Posted on Thu, Sep. 02, 2004
Many American foods contain toxic chemicals
Nearly every grocery item scientists studied was tainted with toxic PBDEs -- chemical flame retardants -- new research showed.
By SETH BORENSTEIN
WASHINGTON - A wide variety of food in American supermarkets is contaminated with tiny doses of toxic man-made chemical flame retardants, according to
a new study of everyday groceries released Wednesday.
Samples of grocery stores' fish, pork, duck, turkey, cheese, butter, milk, chicken, ice cream and eggs were tainted with polybrominated diphenyl
ethers, known as PBDEs, according to a peer-reviewed article in the journal Environmental Science & Technology.
Because this is a relatively new concern, no one has studied yet whether PBDEs are harmful to humans and at what levels, the Environmental Protection
Agency's top toxicologist said. However, in animal tests they have harmed the nervous system, altered hormonal function and changed the development
of reproductive organs. The government has ruled that one PBDE in large doses is a possible human carcinogen.
The finding indicates that the chemicals -- used in carpeting, electronics and furniture -- are getting into people through food and remain in the
body for several years.
Industry officials said the amounts were too small to worry about.
In the study, scientists found the chemicals in 31 of 32 common and name-brand groceries in three Dallas stores, which they said should be typical of
most American supermarkets. Only nonfat milk came up clean. Scientists said animal fat was a big factor.
''It's the first documentation that PBDEs are widespread in food that the American population would eat and that the concentrations in food are
high enough for a chemical like this that it is going to persist in our bodies,'' study coauthor Linda Birnbaum said. She is the EPA's director of
experimental toxicology and the president of the Society of Toxicology, a professional organization of scientists.
The amounts of PBDEs in U.S. groceries were nine to 20 times higher than those in foods in grocery stores in Spain and Japan, where not as many PBDEs
are used, the study reported. This matched earlier studies of elevated PBDE levels in human breast milk that found American amounts 10 to 100 times
higher than elsewhere, said Arnold Schecter, a University of Texas professor who co-wrote the most recent study.
Birnbaum said, ''The fattier the foods, the more PBDEs you'll get.'' Because health officials don't know what levels of PBDEs are safe, Birnbaum
recommends that people follow ''heart-healthy'' diets, which cut down on fats that store toxins.
The amounts of PBDEs ranged from one part per trillion for margarine to 3,078 parts per trillion for salmon.
Those levels are ''millions of times below acceptable limits,'' said Peter O'Toole, the U.S. director of the Bromine Science and Environment
Forum, which represents the three chemical companies that produce these types of flame retardants. A person would have to eat 80 tons of cheese a day

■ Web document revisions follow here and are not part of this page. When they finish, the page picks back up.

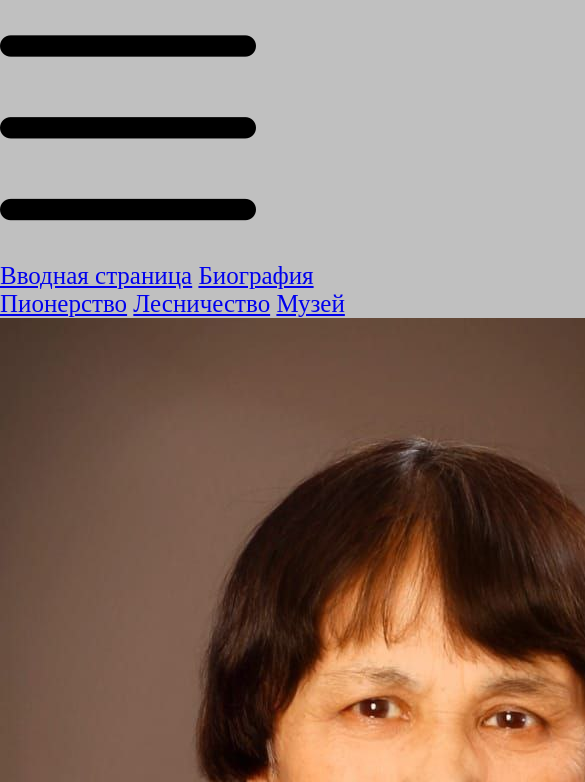
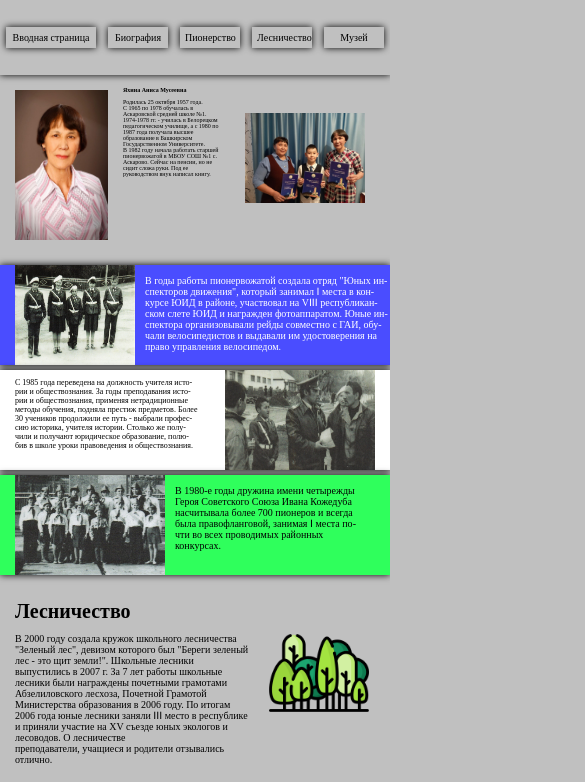
Before and after one commit to Kxen0X/schoolProj1, a plain HTML site: page index.html in a window 390 px wide. Shown: the top 782 px of the page, 585 px wide, since content can reach past the window. Drawn offline with Linux system fonts and the light colour scheme.

Commit message:
Add files via upload

```diff
--- a/index.html
+++ b/index.html
@@ -9,7 +9,6 @@
    </head>
    <body>
       <div class="wrapper">
-         <img src="images/menu.png" alt="" class="menu" />
          <div class="header">
             <a href="./contest.html">Вводная страница</a>
             <a href="#biography">Биография</a>
@@ -34,11 +33,7 @@
                      <br />
                      В 1982 году начала работать старшей пионервожатой в МБОУ
                      СОШ №1 с. Аскарово. Сейчас на пенсии, но не сидит сложа
-<<<<<<< HEAD
                      руки. Под ее руководством внук написал книгу.
-=======
-                     руки. Под ее руководством внук написал книгу
->>>>>>> main
                   </p>
                </div>
                <img src="images/photo_2024-03-02_14-24-32.jpg" alt="" />
--- a/script.js
+++ b/script.js
@@ -2,13 +2,10 @@ const bars = document.querySelectorAll('#b'),
    containerForBars = document.querySelector('.scroll__bars'),
    info = document.querySelector('.info'),
    headerLinks = document.querySelectorAll('.header a[href^="#"]')
-<<<<<<< HEAD
 
 if (document.documentElement.clientWidth <= 1749) {
    bars.forEach((bar) => bar.classList.add('active'))
 }
-=======
->>>>>>> main
 
 const rect = containerForBars.getBoundingClientRect()
 if (scrollY > rect.top) {
--- a/styles.css
+++ b/styles.css
@@ -10,7 +10,6 @@ body {
    font-size: 25px;
 }
 
-<<<<<<< HEAD
 @media screen and (min-width: 1550px) and (max-width: 1749px) {
    .header {
       width: 100%;
@@ -56,49 +55,11 @@ body {
    .biography p {
       font-size: 20px;
       line-height: 1.5;
-=======
-@media screen and (min-width: 1000px) and (max-width: 1450px) {
-   /* body,
-   html {
-      padding: 0;
-      margin: 0;
-      box-sizing: border-box;
-      background-color: #c0c0c0;
-      width: 800px;
-      height: 100vh;
-      overflow-x: hidden;
-      touch-action: cross-slide-y;
-      color: black;
-      font-size: 15px;
-   }
-   .biography {
-      width: 800px;
-      display: flex;
-      align-items: center;
-   }
-   .menu {
-      display: flex;
-      width: 75px;
-   }
-   .header {
-      display: none;
-   }
-   .biography img:first-child {
-      width: 200px;
-      height: 250px;
-   }
-
-   .biography img {
-      width: 300px;
-      margin: 35px;
-      height: 250px;
->>>>>>> main
    }
    .biography h1 {
       line-height: 1;
    }
    .biography div {
-<<<<<<< HEAD
       width: 35%;
    }
 
@@ -117,20 +78,6 @@ body {
       left: -100%;
       box-shadow: 0 0 7px 0 black;
       margin-bottom: 5px;
-=======
-      margin: 0 0 0 0;
-      line-height: 1;
-      width: 50%;
-   }
-
-   .bar1 {
-      width: 800px;
-      height: 150px;
-      word-break: break-all;
-      position: relative;
-      left: -100%;
-      box-shadow: 0 0 7px 0 black;
->>>>>>> main
       display: flex;
       color: white;
       background-color: rgb(74, 77, 255);
@@ -142,7 +89,6 @@ body {
    }
    .bar1 img {
       height: 100%;
-<<<<<<< HEAD
       width: 350px;
       margin-left: 85px;
    }
@@ -162,26 +108,6 @@ body {
       background-color: rgb(255, 255, 255);
       box-shadow: 0 0 7px 0;
       margin-bottom: 5px;
-=======
-      width: 200px;
-      margin-left: 35px;
-   }
-   .bar1 p {
-      width: 80%;
-      line-height: 2;
-      margin: 0 0 0 35px;
-   }
-   .bar2 {
-      width: 800px;
-      height: 100px;
-      word-break: break-all;
-      align-items: center;
-      position: relative;
-      display: flex;
-      right: -100%;
-      background-color: rgb(255, 255, 255);
-      box-shadow: 0 0 7px 0;
->>>>>>> main
       transition: all 0.5s ease-in;
    }
    .bar2.active {
@@ -190,18 +116,12 @@ body {
    }
    .bar2 img {
       height: 100%;
-<<<<<<< HEAD
       width: 375px;
       right: 100px;
-=======
-      width: 250px;
-      right: 35px;
->>>>>>> main
       color: black;
       position: absolute;
    }
    .bar2 p {
-<<<<<<< HEAD
       width: 60%;
       margin-left: 100px;
       font-size: 20px;
@@ -215,18 +135,6 @@ body {
 
       left: -100%;
       display: flex;
-=======
-      width: 68%;
-      line-height: 1;
-      margin: 0 0 0 35px;
-   }
-   .bar3 {
-      width: 800px;
-      height: 100px;
-      word-break: break-all;
-      display: flex;
-      left: -100%;
->>>>>>> main
       position: relative;
       box-shadow: 0 0 7px 0 black;
       background-color: rgb(47, 255, 92);
@@ -237,7 +145,6 @@ body {
       transition: all 1s ease-in;
    }
    .bar3 img {
-<<<<<<< HEAD
       height: 100%;
       width: 325px;
       margin-left: 85px;
@@ -269,40 +176,19 @@ body {
    }
    .info h1 {
       margin: 0 0 0 100px;
-=======
-   }
-   .bar3 p {
-   }
-   .scroll__bars {
-      display: flex;
-      flex-direction: column;
-      align-items: center;
-   }
-   .info {
-   }
-   .info p {
-   }
-   .info img {
-   }
-   .info h1 {
->>>>>>> main
    }
    .info-about-F {
       display: flex;
    }
    ol {
-<<<<<<< HEAD
       margin-left: 100px;
       width: 50%;
       font-size: 20px;
-=======
->>>>>>> main
    }
    .museum {
       display: flex;
       width: 100%;
       align-items: center;
-<<<<<<< HEAD
    }
 }
 
@@ -1587,57 +1473,191 @@ body {
    }
 }
 
+@media screen and (min-width: 1px) and (max-width: 1000px) {
+   .header {
+      width: 100%;
+      height: 75px;
+      display: flex;
+      justify-content: space-around;
+      align-items: center;
+      box-shadow: 0 0 7px 0 black;
+   }
+   .header a {
+      background-color: inherit;
+      border: none;
+      text-align: center;
+      user-select: none;
+      text-decoration: none;
+      cursor: pointer;
+      font-size: 10px;
+
+      color: black;
+      padding: 5px;
+      width: 50px;
+      box-shadow: 0 0 7px 0 black;
+   }
+   .header a:first-child {
+      width: 80px;
+   }
+   .biography {
+      width: 100%;
+      display: flex;
+      align-items: center;
+      margin-bottom: 25px;
+   }
+   .biography img:first-child {
+      width: 93px;
+      height: 150px;
+      margin: 15px 15px 0 15px;
+   }
+   .biography img {
+      width: 140px;
+      height: 90px;
+      margin: 0 25px 0 25px;
+   }
+   .biography p {
+      font-size: 6px;
+   }
+   .biography h1 {
+      font-size: 6px;
+   }
+   .biography div {
+      width: 50%;
+      height: 150px;
+   }
+
+   .scroll__bars {
+      display: flex;
+      flex-direction: column;
+      align-items: center;
+   }
+
+   .bar1 {
+      width: 100%;
+      height: 100px;
+      hyphens: auto;
+
+      position: relative;
+      left: -100%;
+      box-shadow: 0 0 7px 0 black;
+      margin-bottom: 5px;
+      display: flex;
+      color: white;
+      background-color: rgb(74, 77, 255);
+      transition: all 0.5s ease-in;
+   }
+   .bar1.active {
+      left: 0;
+      transition: all 1s ease-in;
+   }
+   .bar1 img {
+      height: 100%;
+      width: 120px;
+      margin-left: 15px;
+   }
+   .bar1 p {
+      width: 70%;
+      font-size: 10px;
+      margin-left: 10px;
+   }
+   .bar2 {
+      width: 100%;
+      height: 100px;
+      hyphens: auto;
+      right: -100%;
+      position: relative;
+      display: flex;
+      background-color: rgb(255, 255, 255);
+      box-shadow: 0 0 7px 0;
+      margin-bottom: 5px;
+      transition: all 0.5s ease-in;
+   }
+   .bar2.active {
+      right: 0;
+      transition: all 1s ease-in;
+   }
+   .bar2 img {
+      height: 100%;
+      width: 150px;
+      right: 15px;
+      color: black;
+      position: absolute;
+   }
+   .bar2 p {
+      width: 47%;
+      margin-left: 15px;
+      font-size: 8px;
+   }
+   .bar3 {
+      width: 100%;
+      height: 100px;
+
+      hyphens: auto;
+
+      left: -100%;
+      display: flex;
+      position: relative;
+      box-shadow: 0 0 7px 0 black;
+      background-color: rgb(47, 255, 92);
+      transition: all 0.5s ease-in;
+   }
+   .bar3.active {
+      left: 0;
+      transition: all 1s ease-in;
+   }
+   .bar3 img {
+      height: 100%;
+      width: 150px;
+      margin-left: 15px;
+   }
+   .bar3 p {
+      font-size: 10px;
+      margin-left: 10px;
+      width: 47%;
+   }
+   .info {
+      width: 100%;
+      height: 100px;
+      display: flex;
+      flex-direction: column;
+      margin-top: 25px;
+   }
+   .info p {
+      width: 60%;
+
+      margin-left: 15px;
+      font-size: 10px;
+   }
+   .info img {
+      width: 100px;
+      height: 100px;
+      margin-left: 20px;
+   }
+   .info h1 {
+      font-size: 20px;
+      margin: 0 0 0 15px;
+   }
+   .info-about-F {
+      display: flex;
+   }
+   ol {
+      width: 50%;
+      font-size: 10px;
+   }
+   .museum {
+      display: flex;
+      width: 100%;
+      align-items: center;
+   }
+}
+
 @media screen and (min-width: 1750px) and (max-width: 2000px) {
-=======
-   } */
-   .menu {
-      display: flex;
-      width: 75px;
-      margin: 35px 0 0 35px;
-   }
-   .header {
-      display: none;
-   }
-   .biography {
-      width: 100%;
-      display: flex;
-      align-items: center;
-   }
-   .biography img:first-child {
-      width: 200px;
-      height: 300px;
-      margin: 50px 50px 0 50px;
-   }
-   .biography img {
-      width: 250px;
-      height: 200px;
-   }
-   .biography p {
-      font-size: 15px;
-   }
-   .biography h1 {
-      line-height: 1;
-   }
-   .biography div {
-      width: 35%;
-   }
-}
-
-@media screen and (min-width: 1451px) and (max-width: 2000px) {
->>>>>>> main
    .wrapper {
       width: 100%;
       display: flex;
       flex-direction: column;
    }
-<<<<<<< HEAD
-
-=======
-   .menu {
-      width: 100px;
-      display: none;
-   }
->>>>>>> main
+
    .header {
       width: 100%;
       height: 100px;
@@ -1664,11 +1684,7 @@ body {
    }
    .biography img {
       width: 450px;
-<<<<<<< HEAD
       margin: 100px 100px 0 0;
-=======
-      margin: 0 100px 0 0;
->>>>>>> main
       height: 350px;
    }
    .biography div {
@@ -1705,12 +1721,8 @@ body {
    .bar1 {
       width: 100%;
       height: 300px;
-<<<<<<< HEAD
-      hyphens: auto;
-
-=======
-      word-break: break-all;
->>>>>>> main
+      hyphens: auto;
+
       position: relative;
       left: -100%;
       box-shadow: 0 0 7px 0 black;
@@ -1730,23 +1742,15 @@ body {
       margin-left: 100px;
    }
    .bar1 p {
-<<<<<<< HEAD
       width: 60%;
-=======
-      width: 50%;
->>>>>>> main
       line-height: 2;
       margin-left: 100px;
    }
    .bar2 {
       width: 100%;
       height: 300px;
-<<<<<<< HEAD
-      hyphens: auto;
-
-=======
-      word-break: break-all;
->>>>>>> main
+      hyphens: auto;
+
       right: -100%;
       position: relative;
       display: flex;
@@ -1767,23 +1771,15 @@ body {
       position: absolute;
    }
    .bar2 p {
-<<<<<<< HEAD
       width: 63%;
-=======
-      width: 60%;
->>>>>>> main
       line-height: 2;
       margin-left: 100px;
    }
    .bar3 {
       width: 100%;
       height: 300px;
-<<<<<<< HEAD
-      hyphens: auto;
-
-=======
-      word-break: break-all;
->>>>>>> main
+      hyphens: auto;
+
       left: -100%;
       display: flex;
       position: relative;
--- a/stylesS.css
+++ b/stylesS.css
@@ -6,6 +6,8 @@ body {
    font-size: 25px;
    text-align: center;
 }
+
+@media screen and (min-width: 1000px) and (max-width: 2000px) {
    a {
       width: 300px;
       padding: 10px;
@@ -23,3 +25,24 @@ a {
    p {
       min-width: 900px;
    }
+}
+@media screen and (min-width: 1px) and (max-width: 1000px) {
+   a {
+      width: 300px;
+      padding: 10px;
+      background-color: inherit;
+      border: none;
+      text-decoration: none;
+      text-align: center;
+      min-width: 1px;
+
+      color: black;
+      font-size: 20px;
+      box-shadow: 0 0 7px 0;
+      margin: 15px 0 15px 0;
+   }
+   p {
+      font-size: 20px;
+      min-width: 1px;
+   }
+}
```
Lines whose indentation alone changed are shown as unchanged.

to ingest enough of one certain type of PBDE to be harmful, he said, basing his analysis on a National Academy of Sciences study in 2000.
Why does the industry always comes first?
Don't we test the safety on the chemicals before allowing companies to disperse it all over?
[edit on 4-9-2004 by psilocin]